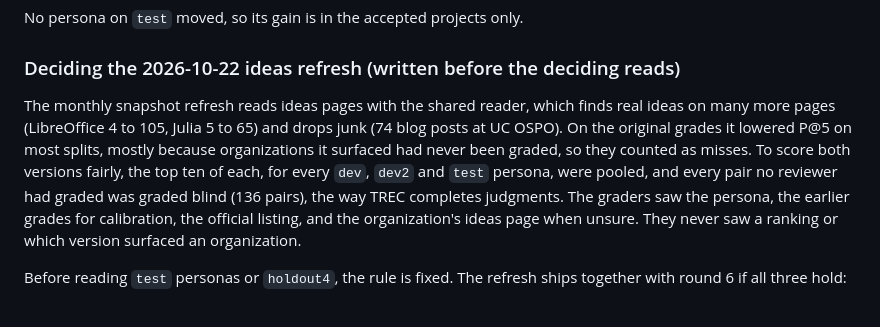
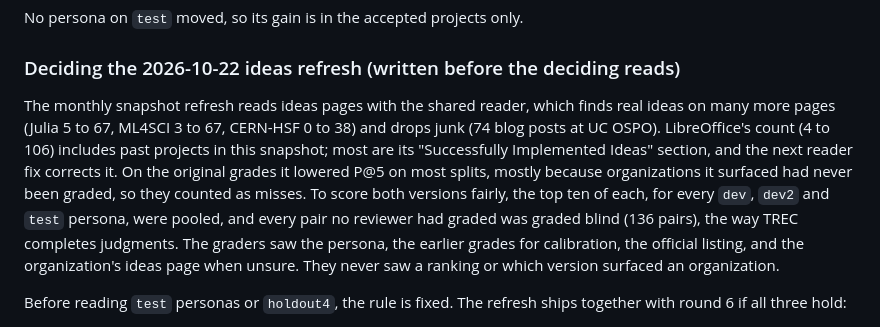
Before and after one commit to Golden007-prog/git-into-gsoc, a Markdown page: evals/README.md, the part around the change. GitHub-like rendering.

Commit message:
docs(evals): correct the refresh examples; LibreOffice's count includes past projects (#299)
The decision record in evals/README.md ("Deciding the 2026-10-22 ideas
refresh") gave "LibreOffice 4 to 105" as an example of the shared reader
finding real ideas. Most of those are past projects from LibreOffice's
"Successfully Implemented Ideas" section, plus Easy Hacks; its mentored
2026 ideas number about 6 (found by ad's collapsible-blocks sweep). The
examples are now ones checked against the shipped snapshot (Julia 5 to
67, ML4SCI 3 to 67, CERN-HSF 0 to 38; Julia was also misquoted as 65),
with one line saying LibreOffice's count includes past projects until
the next reader fix. The decision itself stands: it was measured on this
exact data.

Docs only. The docs style test passes.

```diff
--- a/evals/README.md
+++ b/evals/README.md
@@ -86,7 +86,7 @@ No persona on `test` moved, so its gain is in the accepted projects only.
 
 ### Deciding the 2026-10-22 ideas refresh (written before the deciding reads)
 
-The monthly snapshot refresh reads ideas pages with the shared reader, which finds real ideas on many more pages (LibreOffice 4 to 105, Julia 5 to 65) and drops junk (74 blog posts at UC OSPO). On the original grades it lowered P@5 on most splits, mostly because organizations it surfaced had never been graded, so they counted as misses. To score both versions fairly, the top ten of each, for every `dev`, `dev2` and `test` persona, were pooled, and every pair no reviewer had graded was graded blind (136 pairs), the way TREC completes judgments. The graders saw the persona, the earlier grades for calibration, the official listing, and the organization's ideas page when unsure. They never saw a ranking or which version surfaced an organization.
+The monthly snapshot refresh reads ideas pages with the shared reader, which finds real ideas on many more pages (Julia 5 to 67, ML4SCI 3 to 67, CERN-HSF 0 to 38) and drops junk (74 blog posts at UC OSPO). LibreOffice's count (4 to 106) includes past projects in this snapshot; most are its "Successfully Implemented Ideas" section, and the next reader fix corrects it. On the original grades it lowered P@5 on most splits, mostly because organizations it surfaced had never been graded, so they counted as misses. To score both versions fairly, the top ten of each, for every `dev`, `dev2` and `test` persona, were pooled, and every pair no reviewer had graded was graded blind (136 pairs), the way TREC completes judgments. The graders saw the persona, the earlier grades for calibration, the official listing, and the organization's ideas page when unsure. They never saw a ranking or which version surfaced an organization.
 
 Before reading `test` personas or `holdout4`, the rule is fixed. The refresh ships together with round 6 if all three hold:
 
```
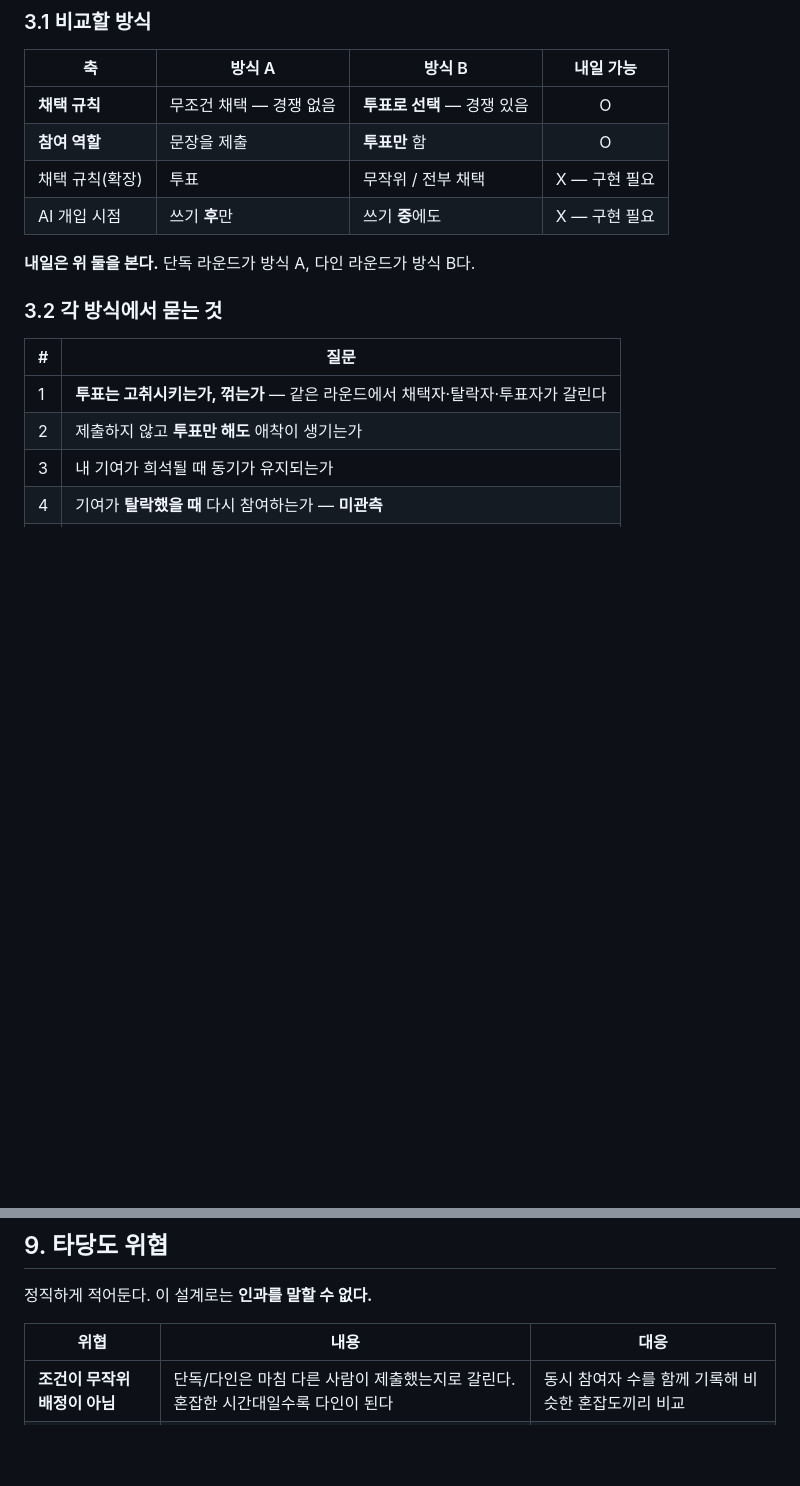
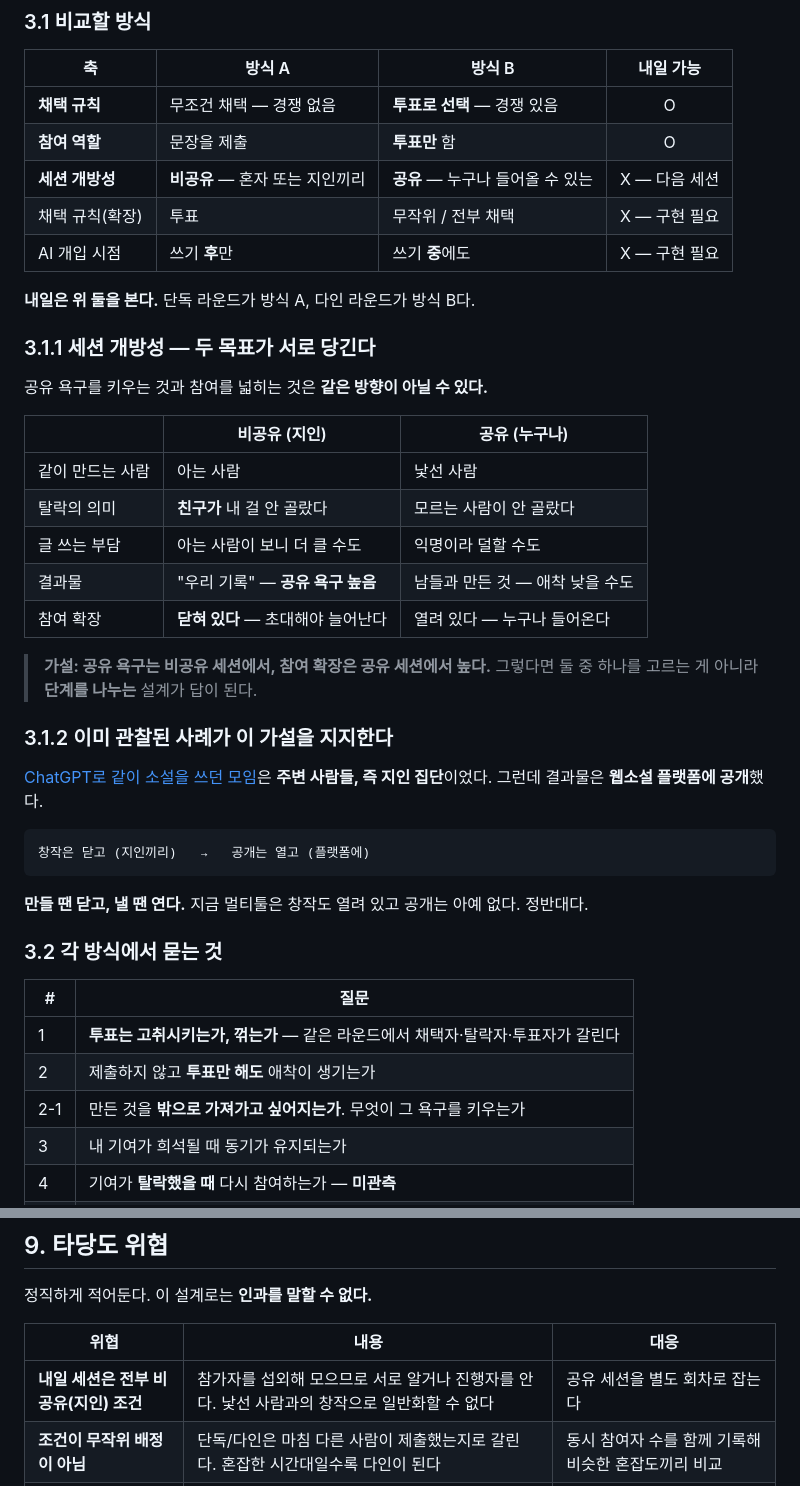
Before and after one commit to jeonjay0323/SSG, a Markdown page: 02_Docs/Research/연구 질문.md, 2 parts joined by grey strips. Drawn GitHub-style; blank space fills up the shorter version.

````diff
--- a/02_Docs/Research/연구 질문.md
+++ b/02_Docs/Research/연구 질문.md
@@ -85,10 +85,38 @@
 |---|---|---|:---:|
 | **채택 규칙** | 무조건 채택 — 경쟁 없음 | **투표로 선택** — 경쟁 있음 | O |
 | **참여 역할** | 문장을 제출 | **투표만** 함 | O |
+| **세션 개방성** | **비공유** — 혼자 또는 지인끼리 | **공유** — 누구나 들어올 수 있는 | X — 다음 세션 |
 | 채택 규칙(확장) | 투표 | 무작위 / 전부 채택 | X — 구현 필요 |
 | AI 개입 시점 | 쓰기 **후**만 | 쓰기 **중**에도 | X — 구현 필요 |
 
 **내일은 위 둘을 본다.** 단독 라운드가 방식 A, 다인 라운드가 방식 B다.
+
+### 3.1.1 세션 개방성 — 두 목표가 서로 당긴다
+
+공유 욕구를 키우는 것과 참여를 넓히는 것은 **같은 방향이 아닐 수 있다.**
+
+| | 비공유 (지인) | 공유 (누구나) |
+|---|---|---|
+| 같이 만드는 사람 | 아는 사람 | 낯선 사람 |
+| 탈락의 의미 | **친구가** 내 걸 안 골랐다 | 모르는 사람이 안 골랐다 |
+| 글 쓰는 부담 | 아는 사람이 보니 더 클 수도 | 익명이라 덜할 수도 |
+| 결과물 | "우리 기록" — **공유 욕구 높음** | 남들과 만든 것 — 애착 낮을 수도 |
+| 참여 확장 | **닫혀 있다** — 초대해야 늘어난다 | 열려 있다 — 누구나 들어온다 |
+
+> **가설: 공유 욕구는 비공유 세션에서, 참여 확장은 공유 세션에서 높다.**
+> 그렇다면 둘 중 하나를 고르는 게 아니라 **단계를 나누는** 설계가 답이 된다.
+
+### 3.1.2 이미 관찰된 사례가 이 가설을 지지한다
+
+[ChatGPT로 같이 소설을 쓰던 모임](솔로툴%20사용자%20테스트.md)은
+**주변 사람들, 즉 지인 집단**이었다. 그런데 결과물은 **웹소설 플랫폼에 공개**했다.
+
+```
+창작은 닫고 (지인끼리)   →   공개는 열고 (플랫폼에)
+```
+
+**만들 땐 닫고, 낼 땐 연다.** 지금 멀티툴은 창작도 열려 있고 공개는 아예 없다.
+정반대다.
 
 ### 3.2 각 방식에서 묻는 것
 
@@ -96,6 +124,7 @@
 |---|---|
 | 1 | **투표는 고취시키는가, 꺾는가** — 같은 라운드에서 채택자·탈락자·투표자가 갈린다 |
 | 2 | 제출하지 않고 **투표만 해도** 애착이 생기는가 |
+| 2-1 | 만든 것을 **밖으로 가져가고 싶어지는가**. 무엇이 그 욕구를 키우는가 |
 | 3 | 내 기여가 희석될 때 동기가 유지되는가 |
 | 4 | 기여가 **탈락했을 때** 다시 참여하는가 — **미관측** |
 | 5 | 흥미가 1회성인가, 반복되는가 |
@@ -354,6 +383,7 @@
 
 | 위협 | 내용 | 대응 |
 |---|---|---|
+| **내일 세션은 전부 비공유(지인) 조건** | 참가자를 섭외해 모으므로 서로 알거나 진행자를 안다. 낯선 사람과의 창작으로 일반화할 수 없다 | 공유 세션을 별도 회차로 잡는다 |
 | **조건이 무작위 배정이 아님** | 단독/다인은 마침 다른 사람이 제출했는지로 갈린다. 혼잡한 시간대일수록 다인이 된다 | 동시 참여자 수를 함께 기록해 비슷한 혼잡도끼리 비교 |
 | **혼잡도 자체가 행동에 영향** | 사람이 많으면 참여도 늘고 체류도 는다 | 위와 동일. 완전히 제거되지 않음 |
 | 노벨티 효과 | 처음 보는 기술이라 참여했을 수 있다 | 재참여율로 일부 상쇄 |
````
Also changed, not shown: 02_Docs/Research/현장 진행표.md (+25 -7 lines).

+--

YOUR GOAL: Everything in the data except the pictures needs to be written out exactly.

WORKED SOLUTION:
Before and after one commit to Golden007-prog/git-into-gsoc, a Markdown page: evals/README.md, the part around the change. GitHub-like rendering.

Commit message:
docs(evals): correct the refresh examples; LibreOffice's count includes past projects (#299)
The decision record in evals/README.md ("Deciding the 2026-10-22 ideas
refresh") gave "LibreOffice 4 to 105" as an example of the shared reader
finding real ideas. Most of those are past projects from LibreOffice's
"Successfully Implemented Ideas" section, plus Easy Hacks; its mentored
2026 ideas number about 6 (found by ad's collapsible-blocks sweep). The
examples are now ones checked against the shipped snapshot (Julia 5 to
67, ML4SCI 3 to 67, CERN-HSF 0 to 38; Julia was also misquoted as 65),
with one line saying LibreOffice's count includes past projects until
the next reader fix. The decision itself stands: it was measured on this
exact data.

Docs only. The docs style test passes.

```diff
--- a/evals/README.md
+++ b/evals/README.md
@@ -86,7 +86,7 @@ No persona on `test` moved, so its gain is in the accepted projects only.
 
 ### Deciding the 2026-10-22 ideas refresh (written before the deciding reads)
 
-The monthly snapshot refresh reads ideas pages with the shared reader, which finds real ideas on many more pages (LibreOffice 4 to 105, Julia 5 to 65) and drops junk (74 blog posts at UC OSPO). On the original grades it lowered P@5 on most splits, mostly because organizations it surfaced had never been graded, so they counted as misses. To score both versions fairly, the top ten of each, for every `dev`, `dev2` and `test` persona, were pooled, and every pair no reviewer had graded was graded blind (136 pairs), the way TREC completes judgments. The graders saw the persona, the earlier grades for calibration, the official listing, and the organization's ideas page when unsure. They never saw a ranking or which version surfaced an organization.
+The monthly snapshot refresh reads ideas pages with the shared reader, which finds real ideas on many more pages (Julia 5 to 67, ML4SCI 3 to 67, CERN-HSF 0 to 38) and drops junk (74 blog posts at UC OSPO). LibreOffice's count (4 to 106) includes past projects in this snapshot; most are its "Successfully Implemented Ideas" section, and the next reader fix corrects it. On the original grades it lowered P@5 on most splits, mostly because organizations it surfaced had never been graded, so they counted as misses. To score both versions fairly, the top ten of each, for every `dev`, `dev2` and `test` persona, were pooled, and every pair no reviewer had graded was graded blind (136 pairs), the way TREC completes judgments. The graders saw the persona, the earlier grades for calibration, the official listing, and the organization's ideas page when unsure. They never saw a ranking or which version surfaced an organization.
 
 Before reading `test` personas or `holdout4`, the rule is fixed. The refresh ships together with round 6 if all three hold:
 
```
Before and after one commit to jeonjay0323/SSG, a Markdown page: 02_Docs/Research/연구 질문.md, 2 parts joined by grey strips. Drawn GitHub-style; blank space fills up the shorter version.

````diff
--- a/02_Docs/Research/연구 질문.md
+++ b/02_Docs/Research/연구 질문.md
@@ -85,10 +85,38 @@
 |---|---|---|:---:|
 | **채택 규칙** | 무조건 채택 — 경쟁 없음 | **투표로 선택** — 경쟁 있음 | O |
 | **참여 역할** | 문장을 제출 | **투표만** 함 | O |
+| **세션 개방성** | **비공유** — 혼자 또는 지인끼리 | **공유** — 누구나 들어올 수 있는 | X — 다음 세션 |
 | 채택 규칙(확장) | 투표 | 무작위 / 전부 채택 | X — 구현 필요 |
 | AI 개입 시점 | 쓰기 **후**만 | 쓰기 **중**에도 | X — 구현 필요 |
 
 **내일은 위 둘을 본다.** 단독 라운드가 방식 A, 다인 라운드가 방식 B다.
+
+### 3.1.1 세션 개방성 — 두 목표가 서로 당긴다
+
+공유 욕구를 키우는 것과 참여를 넓히는 것은 **같은 방향이 아닐 수 있다.**
+
+| | 비공유 (지인) | 공유 (누구나) |
+|---|---|---|
+| 같이 만드는 사람 | 아는 사람 | 낯선 사람 |
+| 탈락의 의미 | **친구가** 내 걸 안 골랐다 | 모르는 사람이 안 골랐다 |
+| 글 쓰는 부담 | 아는 사람이 보니 더 클 수도 | 익명이라 덜할 수도 |
+| 결과물 | "우리 기록" — **공유 욕구 높음** | 남들과 만든 것 — 애착 낮을 수도 |
+| 참여 확장 | **닫혀 있다** — 초대해야 늘어난다 | 열려 있다 — 누구나 들어온다 |
+
+> **가설: 공유 욕구는 비공유 세션에서, 참여 확장은 공유 세션에서 높다.**
+> 그렇다면 둘 중 하나를 고르는 게 아니라 **단계를 나누는** 설계가 답이 된다.
+
+### 3.1.2 이미 관찰된 사례가 이 가설을 지지한다
+
+[ChatGPT로 같이 소설을 쓰던 모임](솔로툴%20사용자%20테스트.md)은
+**주변 사람들, 즉 지인 집단**이었다. 그런데 결과물은 **웹소설 플랫폼에 공개**했다.
+
+```
+창작은 닫고 (지인끼리)   →   공개는 열고 (플랫폼에)
+```
+
+**만들 땐 닫고, 낼 땐 연다.** 지금 멀티툴은 창작도 열려 있고 공개는 아예 없다.
+정반대다.
 
 ### 3.2 각 방식에서 묻는 것
 
@@ -96,6 +124,7 @@
 |---|---|
 | 1 | **투표는 고취시키는가, 꺾는가** — 같은 라운드에서 채택자·탈락자·투표자가 갈린다 |
 | 2 | 제출하지 않고 **투표만 해도** 애착이 생기는가 |
+| 2-1 | 만든 것을 **밖으로 가져가고 싶어지는가**. 무엇이 그 욕구를 키우는가 |
 | 3 | 내 기여가 희석될 때 동기가 유지되는가 |
 | 4 | 기여가 **탈락했을 때** 다시 참여하는가 — **미관측** |
 | 5 | 흥미가 1회성인가, 반복되는가 |
@@ -354,6 +383,7 @@
 
 | 위협 | 내용 | 대응 |
 |---|---|---|
+| **내일 세션은 전부 비공유(지인) 조건** | 참가자를 섭외해 모으므로 서로 알거나 진행자를 안다. 낯선 사람과의 창작으로 일반화할 수 없다 | 공유 세션을 별도 회차로 잡는다 |
 | **조건이 무작위 배정이 아님** | 단독/다인은 마침 다른 사람이 제출했는지로 갈린다. 혼잡한 시간대일수록 다인이 된다 | 동시 참여자 수를 함께 기록해 비슷한 혼잡도끼리 비교 |
 | **혼잡도 자체가 행동에 영향** | 사람이 많으면 참여도 늘고 체류도 는다 | 위와 동일. 완전히 제거되지 않음 |
 | 노벨티 효과 | 처음 보는 기술이라 참여했을 수 있다 | 재참여율로 일부 상쇄 |
````
Also changed, not shown: 02_Docs/Research/현장 진행표.md (+25 -7 lines).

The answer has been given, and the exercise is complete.